[Exercise] In the listing below, find each line with the string "useForm" and report it.

***

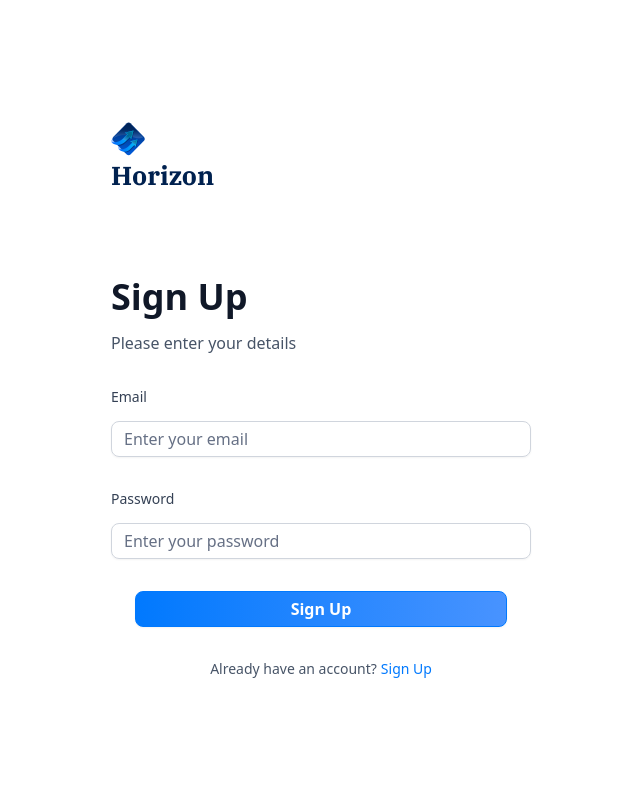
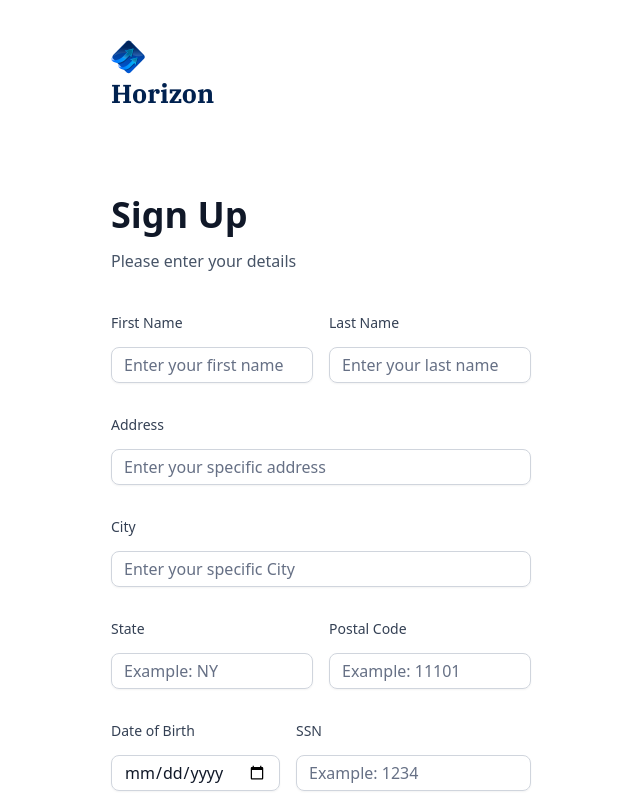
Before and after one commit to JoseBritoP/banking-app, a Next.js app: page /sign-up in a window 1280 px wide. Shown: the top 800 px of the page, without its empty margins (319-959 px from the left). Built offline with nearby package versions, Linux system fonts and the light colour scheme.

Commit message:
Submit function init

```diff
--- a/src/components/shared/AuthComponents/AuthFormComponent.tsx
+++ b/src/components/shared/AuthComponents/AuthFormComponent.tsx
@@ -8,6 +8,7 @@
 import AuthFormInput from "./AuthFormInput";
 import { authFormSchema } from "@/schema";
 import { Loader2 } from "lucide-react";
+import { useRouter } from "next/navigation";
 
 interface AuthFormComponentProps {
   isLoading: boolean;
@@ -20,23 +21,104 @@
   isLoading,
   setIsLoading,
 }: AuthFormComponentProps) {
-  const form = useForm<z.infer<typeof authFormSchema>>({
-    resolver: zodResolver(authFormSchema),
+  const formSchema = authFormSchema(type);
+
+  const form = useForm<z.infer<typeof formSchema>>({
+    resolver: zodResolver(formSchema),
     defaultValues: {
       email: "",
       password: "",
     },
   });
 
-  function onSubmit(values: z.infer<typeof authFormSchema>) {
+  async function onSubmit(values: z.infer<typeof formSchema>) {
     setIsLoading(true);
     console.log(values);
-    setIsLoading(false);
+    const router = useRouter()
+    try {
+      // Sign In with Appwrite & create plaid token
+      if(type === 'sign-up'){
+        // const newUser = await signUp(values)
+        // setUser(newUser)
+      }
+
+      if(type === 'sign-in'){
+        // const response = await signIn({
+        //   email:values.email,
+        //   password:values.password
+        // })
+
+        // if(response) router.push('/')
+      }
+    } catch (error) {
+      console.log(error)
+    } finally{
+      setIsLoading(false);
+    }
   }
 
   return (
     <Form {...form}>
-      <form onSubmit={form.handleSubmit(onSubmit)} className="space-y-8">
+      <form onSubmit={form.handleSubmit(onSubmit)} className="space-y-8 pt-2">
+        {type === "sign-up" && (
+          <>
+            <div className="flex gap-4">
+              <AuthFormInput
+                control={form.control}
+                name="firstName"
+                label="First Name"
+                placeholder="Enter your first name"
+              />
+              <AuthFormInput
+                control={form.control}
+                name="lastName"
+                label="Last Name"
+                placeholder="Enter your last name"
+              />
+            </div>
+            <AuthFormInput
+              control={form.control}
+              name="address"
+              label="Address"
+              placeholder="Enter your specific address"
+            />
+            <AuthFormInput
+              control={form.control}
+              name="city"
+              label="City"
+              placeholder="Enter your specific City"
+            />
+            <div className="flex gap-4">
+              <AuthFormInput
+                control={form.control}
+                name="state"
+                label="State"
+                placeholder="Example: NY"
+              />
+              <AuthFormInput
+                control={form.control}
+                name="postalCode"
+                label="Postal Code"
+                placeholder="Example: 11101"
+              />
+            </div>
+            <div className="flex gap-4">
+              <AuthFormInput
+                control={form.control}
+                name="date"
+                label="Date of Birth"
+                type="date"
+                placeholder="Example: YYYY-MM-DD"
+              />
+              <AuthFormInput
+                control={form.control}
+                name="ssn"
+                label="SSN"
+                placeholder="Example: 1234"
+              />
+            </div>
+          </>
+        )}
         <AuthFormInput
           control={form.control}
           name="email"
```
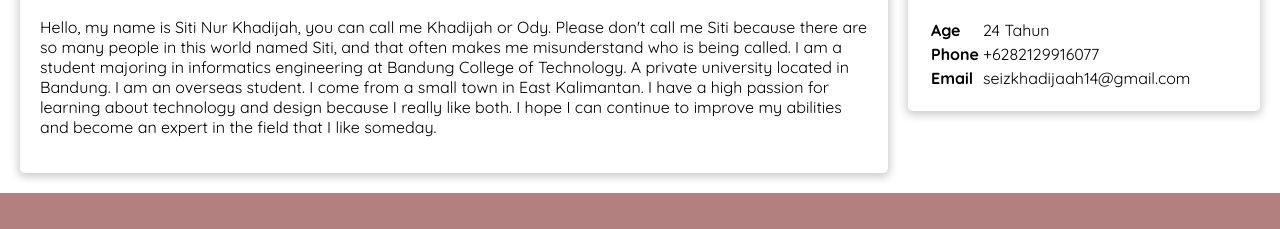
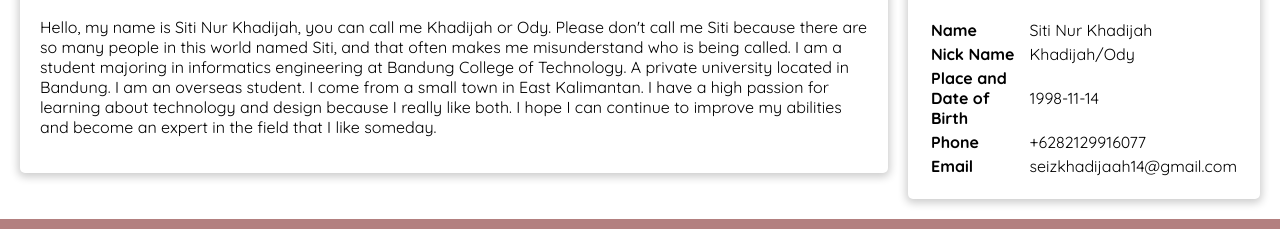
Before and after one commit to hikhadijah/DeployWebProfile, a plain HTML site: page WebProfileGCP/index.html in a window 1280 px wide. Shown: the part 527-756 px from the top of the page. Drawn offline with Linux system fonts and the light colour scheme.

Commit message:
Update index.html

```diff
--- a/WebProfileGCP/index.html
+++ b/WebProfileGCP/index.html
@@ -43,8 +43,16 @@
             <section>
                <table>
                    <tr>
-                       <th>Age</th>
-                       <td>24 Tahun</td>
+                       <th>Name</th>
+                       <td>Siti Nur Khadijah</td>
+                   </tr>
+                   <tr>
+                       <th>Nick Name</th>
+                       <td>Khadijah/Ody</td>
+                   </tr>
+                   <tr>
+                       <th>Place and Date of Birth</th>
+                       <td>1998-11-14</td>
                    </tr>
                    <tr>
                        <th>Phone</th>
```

***

[Worked solution]
-  const form = useForm<z.infer<typeof authFormSchema>>({
+  const form = useForm<z.infer<typeof formSchema>>({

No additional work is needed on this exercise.